Fur, Feather and Fen
by Elaine Ewart
'a year's poetic journey in the land of the three quarter sky:
about landscape, wildlife and people, grown from the fertility of a
thick dark soil.'
Fur, Feather and Fen
, has just come out from FlightFeather
Press as an exquisitely produced poetry pamphlet. It is the culmination of Elaine Ewart's year (2012-2013) as the first Fenland Poet Laureate. I first heard about the Fenland Laureateship from Karen Harvey
, who initiated the scheme and designed the stunning cover for Elaine's collection. I have since had the pleasure of meeting both Karen and Elaine. I have also met Leanne Moden
, Elaine's successor, who held the post from 2013-2014 and has just handed over to Poppy Kleiser
Elaine, an Oxford graduate in English Literature, writes with a passion for her subject, handling words and phrases with consummate skill and consistently applying what Flaubert called le mot juste
to achieve her ends. The collection opens with 'Drowned Lands', the poem that won Elaine the Laureateship. The piece also appears in Words for Wide Skies
, the anthology edited by Elaine as part of her Fenland remit. The poem begins with the emotive word, 'Digging', which immediately took me back to Seamus Heaney and his poem
about his ars poetica
. It led me on from that rich Irish soil to Elaine's home turf, a place that is far more familiar, a fenland landscape scented with 'water mint' and filled with 'butter-billed Bewicks':
'Across the field banks hem in the horizon, sky hanging
Heavy over silver coin-puddles of squealing wigeon ...'
Much of Elaine's poetry is written in free verse, but there are also more formal pieces with regular rhyme and repetition schemes such as 'A Visit to the Guild Workshop', which comprises the first part of the sequence, 'Celebrating Octavia Hill'.
In this pamphlet of poems that reflect the natural rhythms of the world on our doorstep, it is not surprising that we are transported through the changing seasons.
The collection ends with
'Love in a manger,
in 'A Fenland Christmas', a commissioned piece that has been set to music by John Lawson Baker as an anthem for a four part choir.
Before we reach the festive season, however, there is just time to join the eccentric Parson Hawker on his beloved but treacherous Cornish cliffs for a poignant 'Harvest at Morwenstow', where, when it comes to the need for burial

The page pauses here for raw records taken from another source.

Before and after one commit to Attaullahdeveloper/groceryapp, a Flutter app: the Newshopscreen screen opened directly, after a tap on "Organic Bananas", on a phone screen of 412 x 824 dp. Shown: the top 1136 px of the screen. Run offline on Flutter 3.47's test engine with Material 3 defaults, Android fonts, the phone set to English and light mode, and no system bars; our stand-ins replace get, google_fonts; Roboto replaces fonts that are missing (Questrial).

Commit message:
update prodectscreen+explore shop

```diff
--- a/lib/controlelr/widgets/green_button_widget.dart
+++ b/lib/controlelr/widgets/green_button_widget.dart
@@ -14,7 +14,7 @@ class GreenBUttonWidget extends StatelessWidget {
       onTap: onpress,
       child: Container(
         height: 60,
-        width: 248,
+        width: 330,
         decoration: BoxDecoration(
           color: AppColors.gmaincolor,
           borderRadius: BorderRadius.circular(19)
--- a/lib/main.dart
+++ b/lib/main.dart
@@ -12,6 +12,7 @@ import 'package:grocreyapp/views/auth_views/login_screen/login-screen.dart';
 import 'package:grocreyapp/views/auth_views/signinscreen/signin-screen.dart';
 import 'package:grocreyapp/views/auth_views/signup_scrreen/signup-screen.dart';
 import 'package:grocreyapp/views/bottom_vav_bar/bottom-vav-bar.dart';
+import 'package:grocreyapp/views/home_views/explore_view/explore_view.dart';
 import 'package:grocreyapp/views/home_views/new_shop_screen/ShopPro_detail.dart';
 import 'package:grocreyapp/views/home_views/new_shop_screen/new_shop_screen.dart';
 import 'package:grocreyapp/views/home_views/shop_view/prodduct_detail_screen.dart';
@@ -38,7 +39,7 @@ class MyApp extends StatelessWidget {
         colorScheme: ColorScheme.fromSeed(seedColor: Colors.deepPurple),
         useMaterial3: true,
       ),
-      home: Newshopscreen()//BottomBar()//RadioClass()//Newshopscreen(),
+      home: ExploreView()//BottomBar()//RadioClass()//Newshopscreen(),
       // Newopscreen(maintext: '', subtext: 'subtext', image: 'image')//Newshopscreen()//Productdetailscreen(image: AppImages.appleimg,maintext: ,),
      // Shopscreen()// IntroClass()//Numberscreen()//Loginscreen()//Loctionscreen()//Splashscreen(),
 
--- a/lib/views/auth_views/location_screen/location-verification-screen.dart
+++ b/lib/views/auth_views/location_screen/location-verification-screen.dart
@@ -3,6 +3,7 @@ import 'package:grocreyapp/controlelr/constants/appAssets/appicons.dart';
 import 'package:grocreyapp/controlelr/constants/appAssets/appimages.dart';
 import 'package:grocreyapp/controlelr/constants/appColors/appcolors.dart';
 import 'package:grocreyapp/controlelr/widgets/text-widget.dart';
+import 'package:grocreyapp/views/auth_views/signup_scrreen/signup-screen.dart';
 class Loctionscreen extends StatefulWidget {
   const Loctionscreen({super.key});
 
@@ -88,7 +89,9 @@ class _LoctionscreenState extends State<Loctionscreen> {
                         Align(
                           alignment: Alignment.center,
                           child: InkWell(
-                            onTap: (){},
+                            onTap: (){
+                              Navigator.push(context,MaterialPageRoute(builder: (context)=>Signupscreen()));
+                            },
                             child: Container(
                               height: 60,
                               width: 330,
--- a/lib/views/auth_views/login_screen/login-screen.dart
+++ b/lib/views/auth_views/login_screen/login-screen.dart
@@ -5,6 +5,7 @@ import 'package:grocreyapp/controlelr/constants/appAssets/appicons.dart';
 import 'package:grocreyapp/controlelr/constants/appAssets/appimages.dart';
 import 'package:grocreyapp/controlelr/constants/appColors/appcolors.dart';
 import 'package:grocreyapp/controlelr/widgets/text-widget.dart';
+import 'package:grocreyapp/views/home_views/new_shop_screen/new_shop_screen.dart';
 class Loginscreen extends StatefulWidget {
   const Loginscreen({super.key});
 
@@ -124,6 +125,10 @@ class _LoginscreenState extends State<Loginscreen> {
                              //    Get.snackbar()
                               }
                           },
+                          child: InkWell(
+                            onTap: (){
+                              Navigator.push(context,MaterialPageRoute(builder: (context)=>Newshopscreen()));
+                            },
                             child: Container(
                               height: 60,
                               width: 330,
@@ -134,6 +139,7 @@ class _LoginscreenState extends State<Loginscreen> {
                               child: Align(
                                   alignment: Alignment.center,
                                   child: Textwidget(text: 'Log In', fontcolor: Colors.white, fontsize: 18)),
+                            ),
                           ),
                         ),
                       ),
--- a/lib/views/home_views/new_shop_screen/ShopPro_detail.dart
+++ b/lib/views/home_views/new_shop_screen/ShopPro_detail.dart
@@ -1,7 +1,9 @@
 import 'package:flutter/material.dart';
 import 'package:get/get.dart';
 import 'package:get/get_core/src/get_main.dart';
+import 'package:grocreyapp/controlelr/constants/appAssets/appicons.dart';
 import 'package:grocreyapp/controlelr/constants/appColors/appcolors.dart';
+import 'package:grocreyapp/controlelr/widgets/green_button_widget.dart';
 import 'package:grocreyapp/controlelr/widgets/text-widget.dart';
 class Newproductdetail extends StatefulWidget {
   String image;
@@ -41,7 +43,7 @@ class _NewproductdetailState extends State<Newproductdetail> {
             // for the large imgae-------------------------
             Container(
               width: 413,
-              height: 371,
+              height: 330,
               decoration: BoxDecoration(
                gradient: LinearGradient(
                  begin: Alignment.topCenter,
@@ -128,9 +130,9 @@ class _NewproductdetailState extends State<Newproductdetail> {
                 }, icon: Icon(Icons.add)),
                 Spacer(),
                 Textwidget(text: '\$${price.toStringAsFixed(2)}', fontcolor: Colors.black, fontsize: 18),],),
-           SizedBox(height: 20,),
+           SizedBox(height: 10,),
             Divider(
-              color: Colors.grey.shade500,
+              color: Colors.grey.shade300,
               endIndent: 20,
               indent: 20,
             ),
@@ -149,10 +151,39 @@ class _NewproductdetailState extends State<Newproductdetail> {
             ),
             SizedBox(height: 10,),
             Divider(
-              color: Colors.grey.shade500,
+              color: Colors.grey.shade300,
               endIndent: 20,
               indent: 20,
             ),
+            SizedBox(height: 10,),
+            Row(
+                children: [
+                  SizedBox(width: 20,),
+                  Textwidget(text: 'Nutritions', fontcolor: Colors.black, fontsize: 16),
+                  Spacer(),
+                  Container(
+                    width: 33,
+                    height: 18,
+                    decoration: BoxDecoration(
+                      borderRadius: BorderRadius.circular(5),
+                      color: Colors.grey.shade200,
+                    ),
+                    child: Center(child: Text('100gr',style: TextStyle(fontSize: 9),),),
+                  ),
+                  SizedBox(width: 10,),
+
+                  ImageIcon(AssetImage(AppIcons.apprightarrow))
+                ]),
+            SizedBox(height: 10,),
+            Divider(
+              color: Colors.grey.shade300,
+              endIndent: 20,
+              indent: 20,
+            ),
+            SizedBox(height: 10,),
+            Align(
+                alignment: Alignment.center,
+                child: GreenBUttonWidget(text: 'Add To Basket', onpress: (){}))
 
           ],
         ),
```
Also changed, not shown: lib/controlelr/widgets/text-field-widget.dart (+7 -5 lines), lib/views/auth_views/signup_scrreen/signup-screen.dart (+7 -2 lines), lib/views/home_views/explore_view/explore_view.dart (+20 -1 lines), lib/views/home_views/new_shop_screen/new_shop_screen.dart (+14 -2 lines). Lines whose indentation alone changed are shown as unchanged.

'... at this outpost of the eternal,
No-one is given up for lost.'
* * *
Fur, Feather and Fen by Elaine Ewart can be purchased from the following places:
Hundred Foot Bank
01353 860 711
Price: £4.50. Copies can be ordered by telephone and posted: please enquire from the seller about the added cost of p&p.
Wisbech and Fenland Museum
01945 583 817
Price: £4. Please enquire from the seller about ordering by post and the added cost of p&p.
01353 645 005
Price: £5. Please enquire from the seller about ordering by post and the added cost of p&p.